Listed records:

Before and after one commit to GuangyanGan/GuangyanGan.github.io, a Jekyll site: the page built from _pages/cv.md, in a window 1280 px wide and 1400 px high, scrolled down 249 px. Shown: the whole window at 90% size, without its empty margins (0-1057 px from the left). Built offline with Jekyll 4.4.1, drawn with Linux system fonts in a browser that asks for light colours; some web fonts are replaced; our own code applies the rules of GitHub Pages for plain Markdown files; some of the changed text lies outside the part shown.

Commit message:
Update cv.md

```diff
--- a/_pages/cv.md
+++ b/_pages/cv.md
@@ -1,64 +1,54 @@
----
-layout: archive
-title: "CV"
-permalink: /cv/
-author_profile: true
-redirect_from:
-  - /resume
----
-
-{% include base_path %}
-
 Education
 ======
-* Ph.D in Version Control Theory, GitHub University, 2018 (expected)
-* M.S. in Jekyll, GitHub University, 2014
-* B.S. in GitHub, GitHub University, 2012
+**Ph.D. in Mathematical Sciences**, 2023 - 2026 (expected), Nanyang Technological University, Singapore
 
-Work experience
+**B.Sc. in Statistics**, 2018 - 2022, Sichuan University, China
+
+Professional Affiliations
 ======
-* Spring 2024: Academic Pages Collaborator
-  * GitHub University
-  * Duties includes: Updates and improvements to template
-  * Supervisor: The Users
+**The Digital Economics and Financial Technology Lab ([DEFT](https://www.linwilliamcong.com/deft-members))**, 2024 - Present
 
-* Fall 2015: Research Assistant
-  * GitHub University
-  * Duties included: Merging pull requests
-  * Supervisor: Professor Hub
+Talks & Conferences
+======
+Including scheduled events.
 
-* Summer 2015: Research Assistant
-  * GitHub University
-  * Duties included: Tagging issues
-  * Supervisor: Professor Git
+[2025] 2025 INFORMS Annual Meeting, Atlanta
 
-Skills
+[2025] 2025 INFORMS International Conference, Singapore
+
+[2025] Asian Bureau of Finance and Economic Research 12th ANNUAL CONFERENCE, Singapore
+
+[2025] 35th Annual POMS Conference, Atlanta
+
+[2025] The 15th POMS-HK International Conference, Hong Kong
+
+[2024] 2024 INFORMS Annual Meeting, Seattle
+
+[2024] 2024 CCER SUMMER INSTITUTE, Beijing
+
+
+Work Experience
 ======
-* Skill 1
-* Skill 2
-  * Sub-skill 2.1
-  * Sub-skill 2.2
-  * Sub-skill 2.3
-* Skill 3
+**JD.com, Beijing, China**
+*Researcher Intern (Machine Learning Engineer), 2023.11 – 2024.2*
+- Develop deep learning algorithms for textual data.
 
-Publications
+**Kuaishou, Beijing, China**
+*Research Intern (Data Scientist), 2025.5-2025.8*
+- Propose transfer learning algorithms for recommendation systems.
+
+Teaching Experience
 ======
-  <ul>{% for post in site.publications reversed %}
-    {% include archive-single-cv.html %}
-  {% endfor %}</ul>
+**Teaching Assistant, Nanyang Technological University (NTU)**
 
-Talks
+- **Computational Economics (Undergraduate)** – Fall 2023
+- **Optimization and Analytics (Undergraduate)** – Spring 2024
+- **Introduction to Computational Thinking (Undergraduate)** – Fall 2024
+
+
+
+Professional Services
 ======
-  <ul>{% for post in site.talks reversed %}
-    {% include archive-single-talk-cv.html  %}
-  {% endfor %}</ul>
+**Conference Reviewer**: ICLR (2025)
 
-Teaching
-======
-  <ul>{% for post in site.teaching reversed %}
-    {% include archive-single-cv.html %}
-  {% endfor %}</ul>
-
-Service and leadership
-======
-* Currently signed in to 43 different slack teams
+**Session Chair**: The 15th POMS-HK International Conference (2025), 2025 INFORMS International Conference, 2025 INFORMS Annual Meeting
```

Prompt:
State how many lines of the records above contain "Technological", with no words besides the number.

Answer box:
2